Addressing the first assumption, we need to recognize that the diseases suggested as likely targets for human cloning research are also the targets of researchers using other approaches, such as genetic therapies, drug development, and adult stem cells. It may well be the case that for many patients the treatments for their illnesses may come more quickly from research avenues other than cloned human embryo research, and that these alternative treatments may even be better than any treatment derived from human cloning research.
Regarding the second assumption, we need to acknowledge that even if treatments from human cloning research prove to be the best available and are developed first, the vast majority of the millions of people who need these treatments will not have access to them. For example, no one denies that cancer research has generated many significant advances in cancer treatment over the past thirty years.
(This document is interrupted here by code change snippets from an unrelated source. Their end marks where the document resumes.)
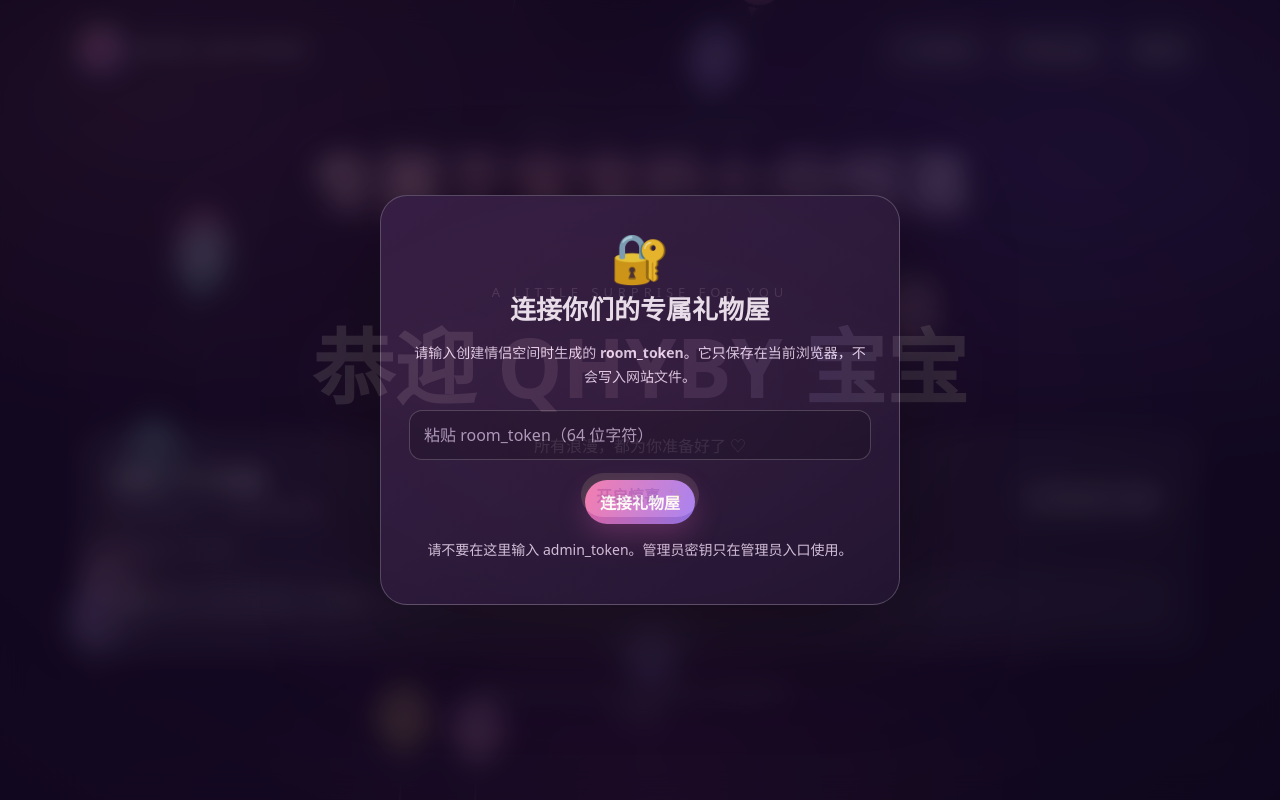
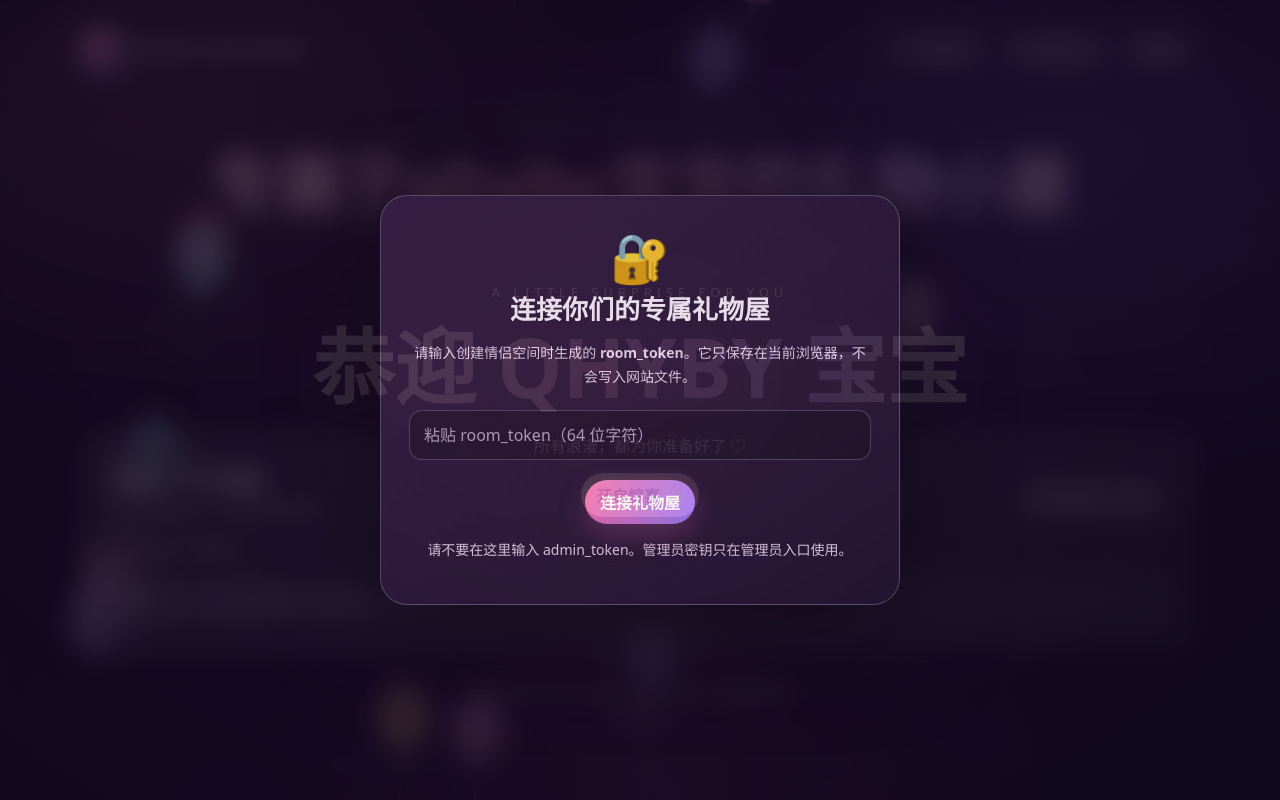
Before and after one commit to xhcxjkl/qhyby-love-room, a plain HTML site: page index.html in a window 1280 px wide. Drawn offline with Linux system fonts and the light colour scheme.

Commit message:
Update index.html

```diff
--- a/index.html
+++ b/index.html
@@ -147,7 +147,7 @@ h1{font-size:clamp(34px,7vw,66px);line-height:1.12;margin:12px 0 10px;
 
   <section class="hero">
     <div class="eyebrow">A WEEK OF LITTLE HAPPINESS</div>
-    <h1>专属于宝宝的七份惊喜</h1>
+    <h1>专属于qhyby宝宝的礼物小屋</h1>
     <p class="subtitle">每一个礼物盒里，都藏着一份小小的偏爱。<br>今天会拆开什么呢？♡</p>
     <div class="hero-heart">♡ ✦ ♡ ✦ ♡</div>
   </section>
```
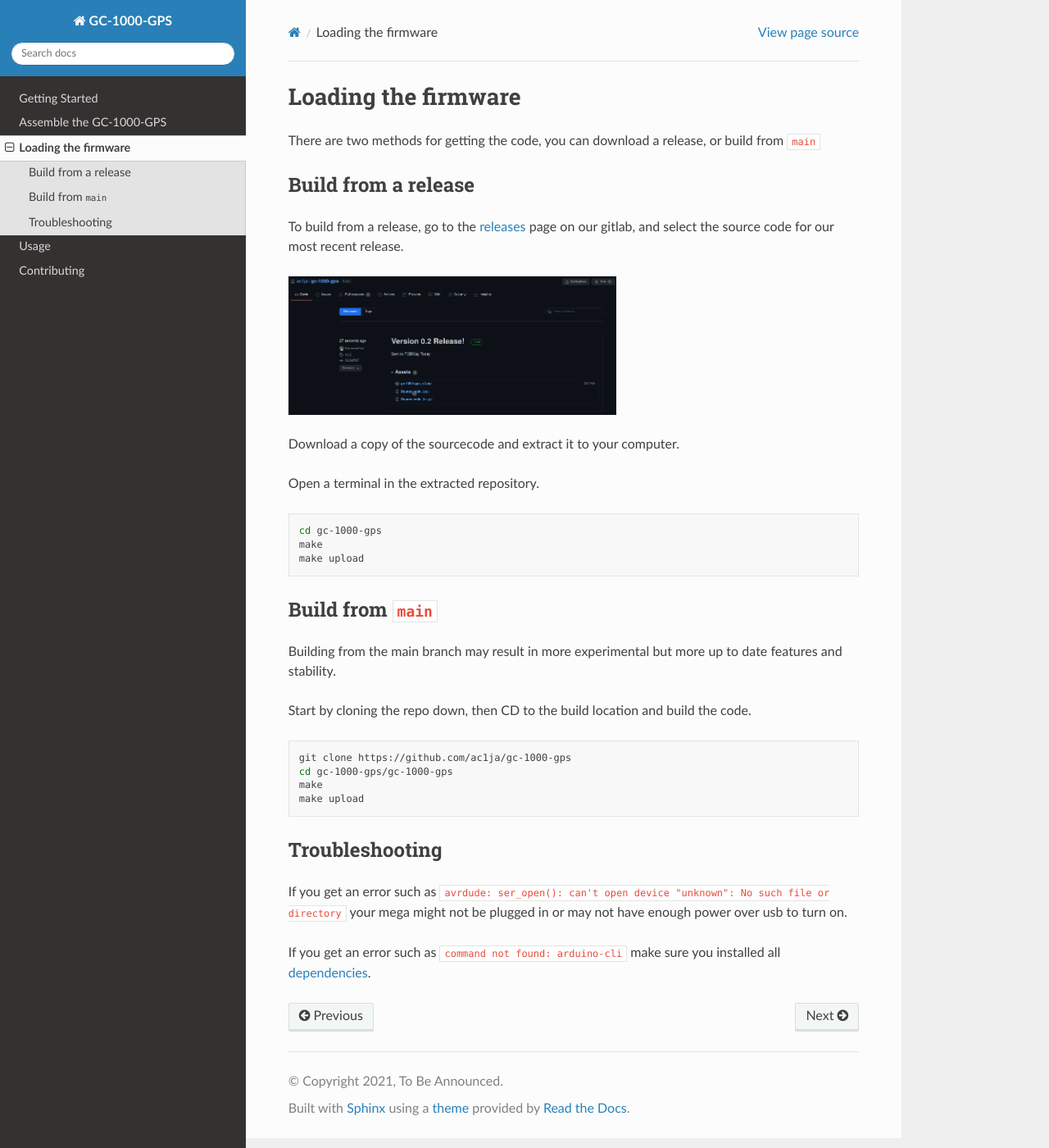
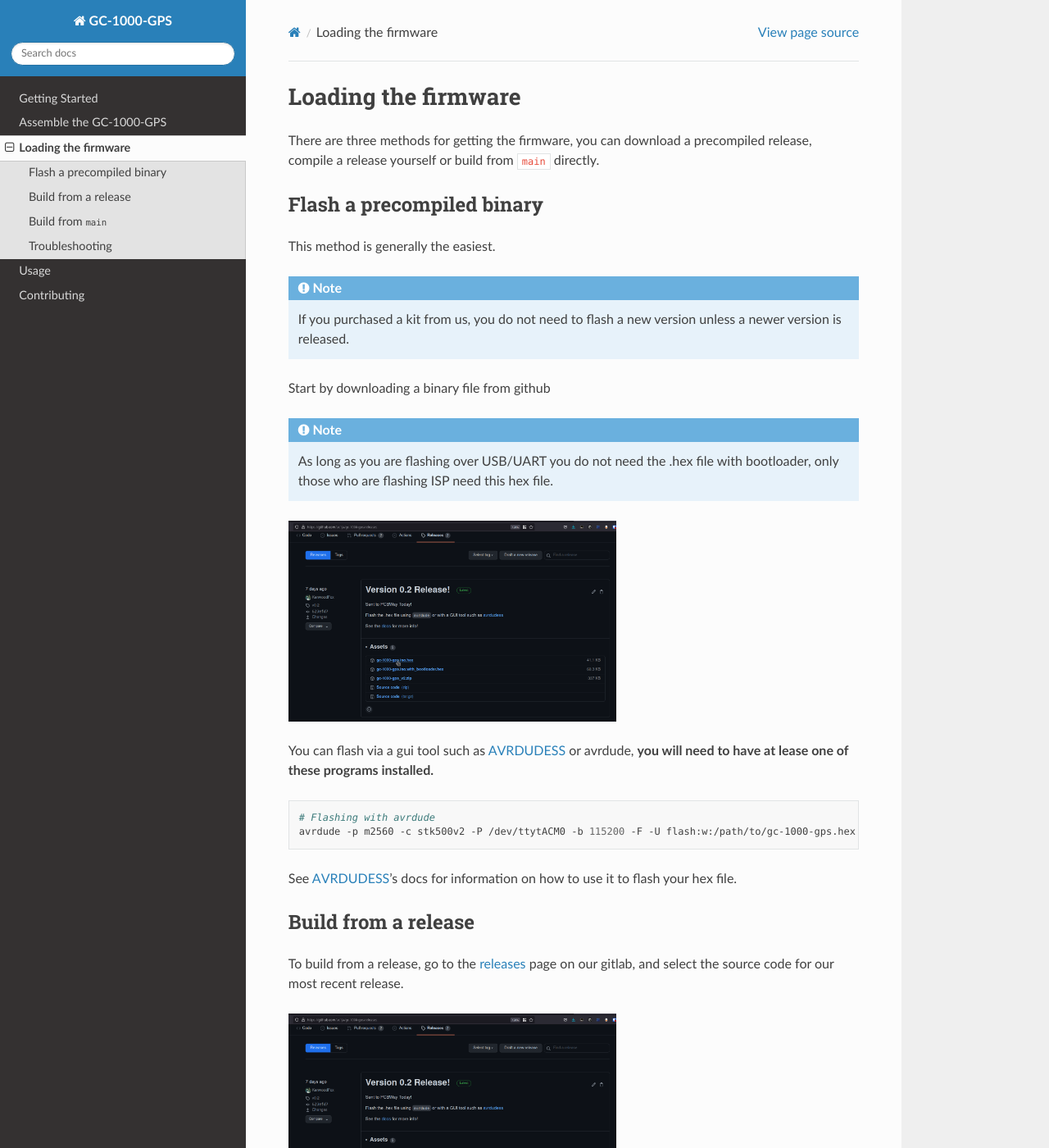
Before and after one commit to ac1ja/gc-1000-gps, a Sphinx documentation site: the page built from docs/assembly/firmware.rst, in a window 1280 px wide and 1400 px high. Shown: the whole window at 82% size. Built offline with Sphinx 7.4.7 and the Read the Docs theme 2.0.0, drawn with Linux system fonts in a browser that asks for light colours.

Commit message:
Add better docs about flashing hex

```diff
--- a/docs/assembly/firmware.rst
+++ b/docs/assembly/firmware.rst
@@ -1,7 +1,34 @@
 Loading the firmware
 ====================
 
-There are two methods for getting the code, you can download a release, or build from ``main``
+There are three methods for getting the firmware, you can download a precompiled release, compile a release yourself or build from ``main`` directly.
+
+
+Flash a precompiled binary
+##########################
+
+This method is generally the easiest.
+
+.. note::
+  If you purchased a kit from us, you do not need to flash a new version unless a newer version is released.
+
+Start by downloading a binary file from github
+
+.. note::
+  As long as you are flashing over USB/UART you do not need the .hex file with bootloader, only those who are flashing ISP need this hex file.
+
+.. image:: images/binary_release.png
+  :width: 400
+  :alt: Binary release
+
+You can flash via a gui tool such as AVRDUDESS_ or avrdude, **you will need to have at lease one of these programs installed.**
+
+.. code-block:: shell
+
+    # Flashing with avrdude
+    avrdude -p m2560 -c stk500v2 -P /dev/ttytACM0 -b 115200 -F -U flash:w:/path/to/gc-1000-gps.hex
+
+See AVRDUDESS_'s docs for information on how to use it to flash your hex file.
 
 
 Build from a release
@@ -9,9 +36,9 @@ Build from a release
 
 To build from a release, go to the releases_ page on our gitlab, and select the source code for our most recent release.
 
-.. image:: images/releases_screenshot.png
+.. image:: images/sourcecode_release.png
   :width: 400
-  :alt: Releases sreenshot
+  :alt: Releases Screenshot
 
 Download a copy of the sourcecode and extract it to your computer.
 
@@ -48,3 +75,4 @@ If you get an error such as ``command not found: arduino-cli`` make sure you ins
 
 .. _dependencies: https://github.com/ac1ja/gc-1000-gps#setup
 .. _releases: https://github.com/ac1ja/gc-1000-gps/releases
+.. _AVRDUDESS: https://github.com/zkemble/AVRDUDESS
```
Also changed, not shown: docs/assembly/images/binary_release.png (added), docs/assembly/images/releases_screenshot.png (deleted), docs/assembly/images/sourcecode_release.png (added).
Yet the President's Cancer Panel in their 2001 report conclude that "a great many people-both the privileged and the poor-find that at the very time they need the most effective cancer care our research enterprise has devised, the health care delivery system of our Nation fails them." Considering this tragic reality, and adding to it the fact that millions of children die every year from diseases preventable by vaccines, and the fact that some of the most effective drugs developed for certain diseases are not mass produced because no one will make a profit, one must seriously question any assertion that our society should pursue human cloning research because millions will benefit. This justification for pursuing this socially contentious and ethically controversial research is just false. Human embryos need not be created and destroyed in order that thousands or millions might be saved.
Indeed, without the continual creation and destruction of cloned human embryos the future of medical advance will still be one of great hope. There are many avenues of medical research that can be pursued with broad ethical and societal support. As a people who value progress and justice, we can decide to pursue every avenue of medical research that is respectful of human life in all its stages, and we can work to create a system that brings the advances in medicine to all those in need.